What you should do: Print the entries below word for word; the pictures stay out of your copy.

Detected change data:
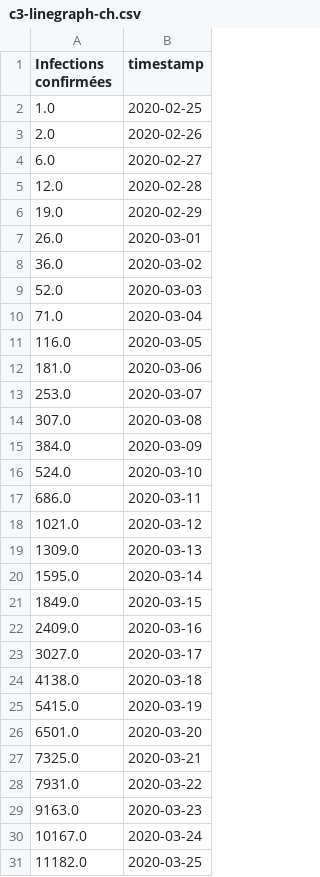
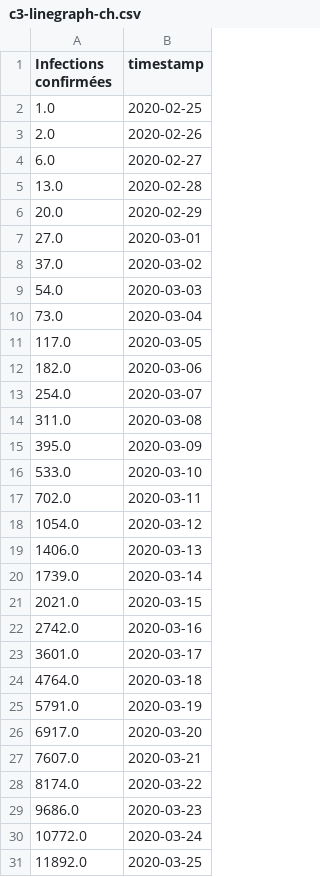
Before and after one commit to labsletemps/coronavirus-world-map-evolution, a CSV file: data/c3-linegraph-ch.csv, drawn as a sheet; only a part is shown; the diff covers the shown part only.

```diff
--- a/data/c3-linegraph-ch.csv
+++ b/data/c3-linegraph-ch.csv
@@ -4,28 +4,28 @@ Infections confirmées,timestamp
 6.0,2020-02-27
-12.0,2020-02-28
-19.0,2020-02-29
-26.0,2020-03-01
-36.0,2020-03-02
-52.0,2020-03-03
-71.0,2020-03-04
-116.0,2020-03-05
-181.0,2020-03-06
-253.0,2020-03-07
-307.0,2020-03-08
-384.0,2020-03-09
-524.0,2020-03-10
-686.0,2020-03-11
-1021.0,2020-03-12
-1309.0,2020-03-13
-1595.0,2020-03-14
-1849.0,2020-03-15
-2409.0,2020-03-16
-3027.0,2020-03-17
-4138.0,2020-03-18
-5415.0,2020-03-19
-6501.0,2020-03-20
-7325.0,2020-03-21
-7931.0,2020-03-22
-9163.0,2020-03-23
-10167.0,2020-03-24
-11182.0,2020-03-25
+13.0,2020-02-28
+20.0,2020-02-29
+27.0,2020-03-01
+37.0,2020-03-02
+54.0,2020-03-03
+73.0,2020-03-04
+117.0,2020-03-05
+182.0,2020-03-06
+254.0,2020-03-07
+311.0,2020-03-08
+395.0,2020-03-09
+533.0,2020-03-10
+702.0,2020-03-11
+1054.0,2020-03-12
+1406.0,2020-03-13
+1739.0,2020-03-14
+2021.0,2020-03-15
+2742.0,2020-03-16
+3601.0,2020-03-17
+4764.0,2020-03-18
+5791.0,2020-03-19
+6917.0,2020-03-20
+7607.0,2020-03-21
+8174.0,2020-03-22
+9686.0,2020-03-23
+10772.0,2020-03-24
+11892.0,2020-03-25
```
Also changed, not shown: 8 added rows and 27 edited cells elsewhere in this file, data/c3-cantons-switzerland.csv, data/cases_per_pop_day0.csv, 11 other files.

Solution:
Before and after one commit to labsletemps/coronavirus-world-map-evolution, a CSV file: data/c3-linegraph-ch.csv, drawn as a sheet; only a part is shown; the diff covers the shown part only.

```diff
--- a/data/c3-linegraph-ch.csv
+++ b/data/c3-linegraph-ch.csv
@@ -4,28 +4,28 @@ Infections confirmées,timestamp
 6.0,2020-02-27
-12.0,2020-02-28
-19.0,2020-02-29
-26.0,2020-03-01
-36.0,2020-03-02
-52.0,2020-03-03
-71.0,2020-03-04
-116.0,2020-03-05
-181.0,2020-03-06
-253.0,2020-03-07
-307.0,2020-03-08
-384.0,2020-03-09
-524.0,2020-03-10
-686.0,2020-03-11
-1021.0,2020-03-12
-1309.0,2020-03-13
-1595.0,2020-03-14
-1849.0,2020-03-15
-2409.0,2020-03-16
-3027.0,2020-03-17
-4138.0,2020-03-18
-5415.0,2020-03-19
-6501.0,2020-03-20
-7325.0,2020-03-21
-7931.0,2020-03-22
-9163.0,2020-03-23
-10167.0,2020-03-24
-11182.0,2020-03-25
+13.0,2020-02-28
+20.0,2020-02-29
+27.0,2020-03-01
+37.0,2020-03-02
+54.0,2020-03-03
+73.0,2020-03-04
+117.0,2020-03-05
+182.0,2020-03-06
+254.0,2020-03-07
+311.0,2020-03-08
+395.0,2020-03-09
+533.0,2020-03-10
+702.0,2020-03-11
+1054.0,2020-03-12
+1406.0,2020-03-13
+1739.0,2020-03-14
+2021.0,2020-03-15
+2742.0,2020-03-16
+3601.0,2020-03-17
+4764.0,2020-03-18
+5791.0,2020-03-19
+6917.0,2020-03-20
+7607.0,2020-03-21
+8174.0,2020-03-22
+9686.0,2020-03-23
+10772.0,2020-03-24
+11892.0,2020-03-25
```
Also changed, not shown: 8 added rows and 27 edited cells elsewhere in this file, data/c3-cantons-switzerland.csv, data/cases_per_pop_day0.csv, 11 other files.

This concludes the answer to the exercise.